The Stem Cells Transplant Institute in Costa Rica, recommends the use of umbilical cord stem cells for the treatment of ALS.

Treatment at the Stem Cells Transplant Institute could help improve the symptoms of amyotrophic lateral sclerosis:

  • Muscle twitches or cramps in the arms, shoulders, legs or tongue (fasciculations)
  • Stiff, tight muscles (spasticity)
  • Muscle weakness or clumsiness in the hands, arms, legs, ankles, neck or diaphragm
  • Slurred speech
  • Difficulty swallowing
  • Difficulty chewing
  • Difficulty walking, tripping, or falling
  • Cognitive and behavioral changes
  • Difficulty breathing
  • Weight loss

What is ALS?

ALS is a progressive neuromuscular disease that damages primarily the nerve cells in the brain and spinal cord, responsible to controlling voluntary muscle movement like chewing, walking and talking.  Damage to the barrier or protective wall between the central nervous system and the blood circulatory system allows harmful substances including immune mediated cells and inflammatory cells to enter both the brain and the spinal cord.

Motor neurons in the brain (upper motor neurons) and motor neurons in spinal cord and motor nuclei of the brain (lower motor neurons) begin to die and no longer send messages to the voluntary muscles in the body.
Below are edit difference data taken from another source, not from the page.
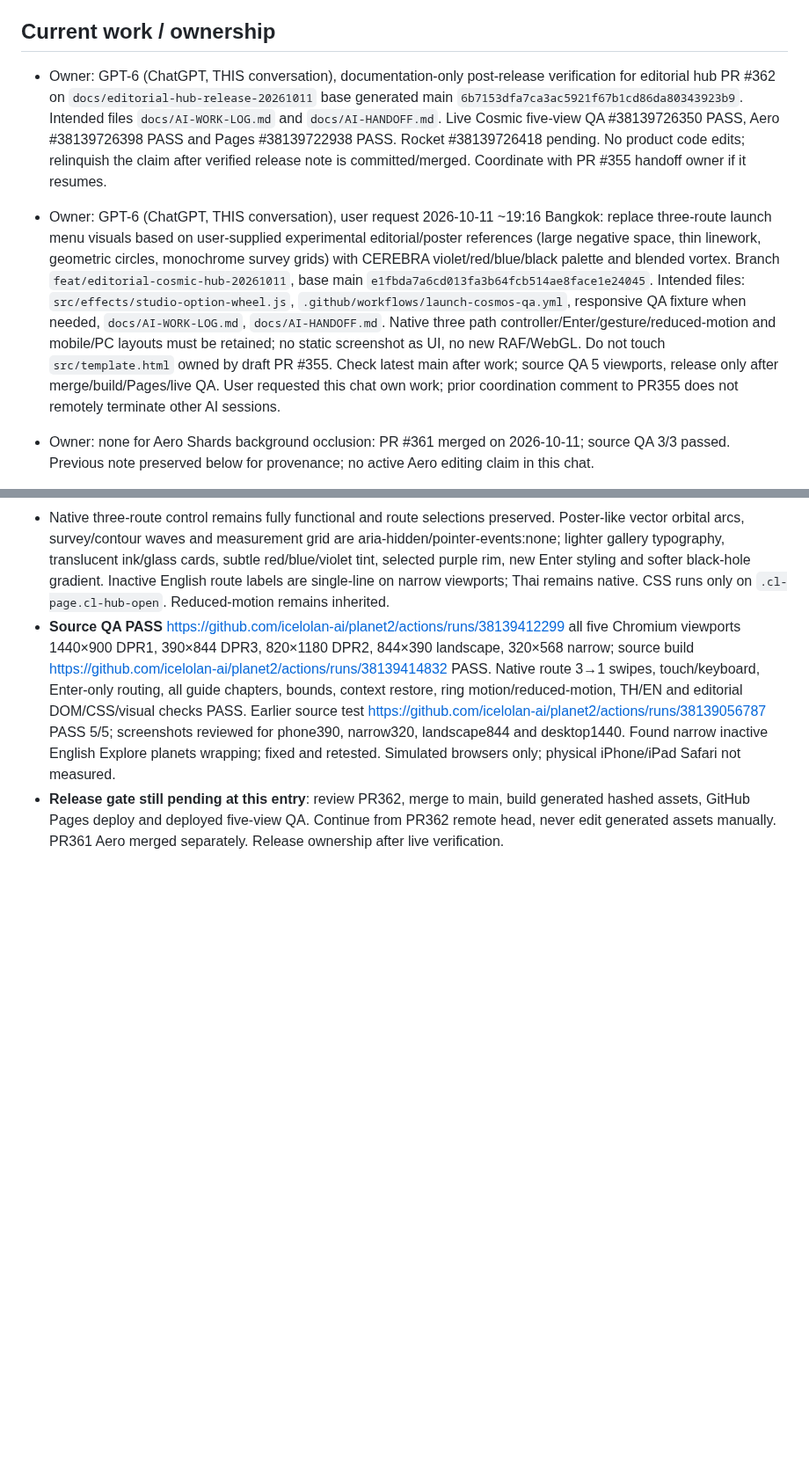
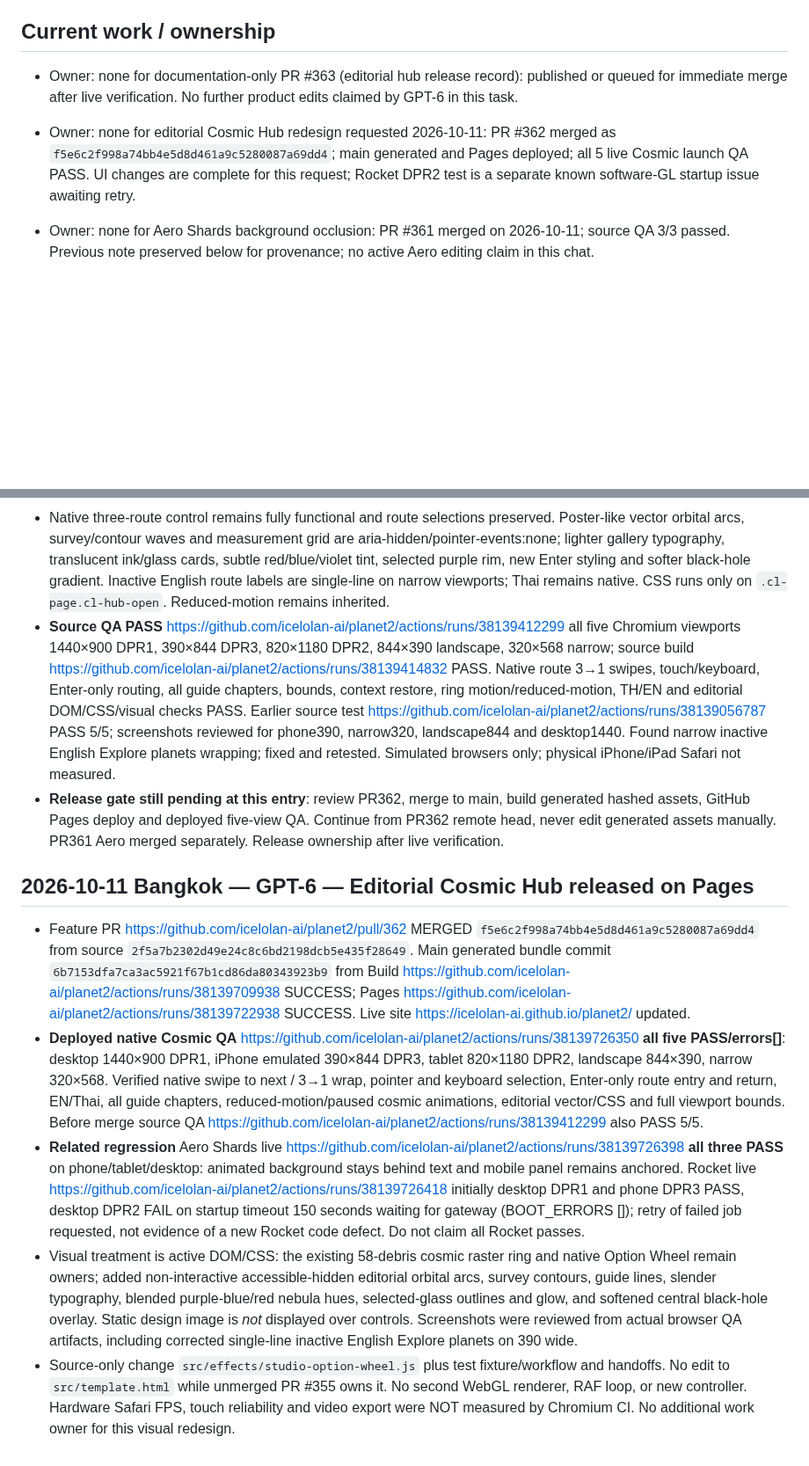
Before and after one commit to icelolan-ai/planet2, a Markdown page: docs/AI-WORK-LOG.md, 2 parts joined by grey strips. Shown at 88% size. Drawn GitHub-style; blank space fills up the shorter version.

Commit message:
docs: verify released editorial launch Pages and all five live QA jobs

```diff
--- a/docs/AI-WORK-LOG.md
+++ b/docs/AI-WORK-LOG.md
@@ -4,9 +4,9 @@ Use with `AGENTS.md` and `AI-HANDOFF.md`. Entries are append-only; correct mista
 
 ## Current work / ownership
 
-- Owner: GPT-6 (ChatGPT, THIS conversation), documentation-only post-release verification for editorial hub PR #362 on `docs/editorial-hub-release-20261011` base generated main `6b7153dfa7ca3ac5921f67b1cd86da80343923b9`. Intended files `docs/AI-WORK-LOG.md` and `docs/AI-HANDOFF.md`. Live Cosmic five-view QA #38139726350 PASS, Aero #38139726398 PASS and Pages #38139722938 PASS. Rocket #38139726418 pending. No product code edits; relinquish the claim after verified release note is committed/merged. Coordinate with PR #355 handoff owner if it resumes.
+- Owner: none for documentation-only PR #363 (editorial hub release record): published or queued for immediate merge after live verification. No further product edits claimed by GPT-6 in this task.
 
-- Owner: GPT-6 (ChatGPT, THIS conversation), user request 2026-10-11 ~19:16 Bangkok: replace three-route launch menu visuals based on user-supplied experimental editorial/poster references (large negative space, thin linework, geometric circles, monochrome survey grids) with CEREBRA violet/red/blue/black palette and blended vortex. Branch `feat/editorial-cosmic-hub-20261011`, base main `e1fbda7a6cd013fa3b64fcb514ae8face1e24045`. Intended files: `src/effects/studio-option-wheel.js`, `.github/workflows/launch-cosmos-qa.yml`, responsive QA fixture when needed, `docs/AI-WORK-LOG.md`, `docs/AI-HANDOFF.md`. Native three path controller/Enter/gesture/reduced-motion and mobile/PC layouts must be retained; no static screenshot as UI, no new RAF/WebGL. Do not touch `src/template.html` owned by draft PR #355. Check latest main after work; source QA 5 viewports, release only after merge/build/Pages/live QA. User requested this chat own work; prior coordination comment to PR355 does not remotely terminate other AI sessions.
+- Owner: none for editorial Cosmic Hub redesign requested 2026-10-11: PR #362 merged as `f5e6c2f998a74bb4e5d8d461a9c5280087a69dd4`; main generated and Pages deployed; all 5 live Cosmic launch QA PASS. UI changes are complete for this request; Rocket DPR2 test is a separate known software-GL startup issue awaiting retry.
 
 - Owner: none for Aero Shards background occlusion: PR #361 merged on 2026-10-11; source QA 3/3 passed. Previous note preserved below for provenance; no active Aero editing claim in this chat.
 
@@ -365,3 +365,11 @@ PR356 source2f4136d Build38128063545 and full five-view UI38128048846 allPASS/er
 - Native three-route control remains fully functional and route selections preserved. Poster-like vector orbital arcs, survey/contour waves and measurement grid are aria-hidden/pointer-events:none; lighter gallery typography, translucent ink/glass cards, subtle red/blue/violet tint, selected purple rim, new Enter styling and softer black-hole gradient. Inactive English route labels are single-line on narrow viewports; Thai remains native. CSS runs only on `.cl-page.cl-hub-open`. Reduced-motion remains inherited.
 - **Source QA PASS** https://github.com/icelolan-ai/planet2/actions/runs/38139412299 all five Chromium viewports 1440×900 DPR1, 390×844 DPR3, 820×1180 DPR2, 844×390 landscape, 320×568 narrow; source build https://github.com/icelolan-ai/planet2/actions/runs/38139414832 PASS. Native route 3→1 swipes, touch/keyboard, Enter-only routing, all guide chapters, bounds, context restore, ring motion/reduced-motion, TH/EN and editorial DOM/CSS/visual checks PASS. Earlier source test https://github.com/icelolan-ai/planet2/actions/runs/38139056787 PASS 5/5; screenshots reviewed for phone390, narrow320, landscape844 and desktop1440. Found narrow inactive English Explore planets wrapping; fixed and retested. Simulated browsers only; physical iPhone/iPad Safari not measured.
 - **Release gate still pending at this entry**: review PR362, merge to main, build generated hashed assets, GitHub Pages deploy and deployed five-view QA. Continue from PR362 remote head, never edit generated assets manually. PR361 Aero merged separately. Release ownership after live verification.
+
+## 2026-10-11 Bangkok — GPT-6 — Editorial Cosmic Hub released on Pages
+
+- Feature PR https://github.com/icelolan-ai/planet2/pull/362 MERGED `f5e6c2f998a74bb4e5d8d461a9c5280087a69dd4` from source `2f5a7b2302d49e24c8c6bd2198dcb5e435f28649`. Main generated bundle commit `6b7153dfa7ca3ac5921f67b1cd86da80343923b9` from Build https://github.com/icelolan-ai/planet2/actions/runs/38139709938 SUCCESS; Pages https://github.com/icelolan-ai/planet2/actions/runs/38139722938 SUCCESS. Live site https://icelolan-ai.github.io/planet2/ updated.
+- **Deployed native Cosmic QA** https://github.com/icelolan-ai/planet2/actions/runs/38139726350 **all five PASS/errors[]**: desktop 1440×900 DPR1, iPhone emulated 390×844 DPR3, tablet 820×1180 DPR2, landscape 844×390, narrow 320×568. Verified native swipe to next / 3→1 wrap, pointer and keyboard selection, Enter-only route entry and return, EN/Thai, all guide chapters, reduced-motion/paused cosmic animations, editorial vector/CSS and full viewport bounds. Before merge source QA https://github.com/icelolan-ai/planet2/actions/runs/38139412299 also PASS 5/5.
+- **Related regression** Aero Shards live https://github.com/icelolan-ai/planet2/actions/runs/38139726398 **all three PASS** on phone/tablet/desktop: animated background stays behind text and mobile panel remains anchored. Rocket live https://github.com/icelolan-ai/planet2/actions/runs/38139726418 initially desktop DPR1 and phone DPR3 PASS, desktop DPR2 FAIL on startup timeout 150 seconds waiting for gateway (BOOT_ERRORS []); retry of failed job requested, not evidence of a new Rocket code defect. Do not claim all Rocket passes.
+- Visual treatment is active DOM/CSS: the existing 58-debris cosmic raster ring and native Option Wheel remain owners; added non-interactive accessible-hidden editorial orbital arcs, survey contours, guide lines, slender typography, blended purple-blue/red nebula hues, selected-glass outlines and glow, and softened central black-hole overlay. Static design image is *not* displayed over controls. Screenshots were reviewed from actual browser QA artifacts, including corrected single-line inactive English Explore planets on 390 wide.
+- Source-only change `src/effects/studio-option-wheel.js` plus test fixture/workflow and handoffs. No edit to `src/template.html` while unmerged PR #355 owns it. No second WebGL renderer, RAF loop, or new controller. Hardware Safari FPS, touch reliability and video export were NOT measured by Chromium CI. No additional work owner for this visual redesign.
```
Without signals from the brain and spine the muscles are no longer able to function and they become weak and begin to die. Initially the muscles weaken and begin to twitch but eventually they atrophy or die and the body loses its ability to control voluntary movement.

Who is at Risk of Developing ALS?

In 2016 the Centers for Disease Control and Prevention estimated that between 14,000 – 15,000 Americans have ALS.  ALS usually strikes people between the ages of 40 and 70, and for unknown reasons, military veterans are approximately twice as likely as the general population to be diagnosed with the disease.

Risk Factors:

Age; Typically striking people between the ages of 40 and 70.

Gender; Men are at slightly higher risk of developing ALS

Ethnicity; Caucasians and non-Hispanics are at highest risk

Military veterans; Twice as likely when compared to the general population to develop ALS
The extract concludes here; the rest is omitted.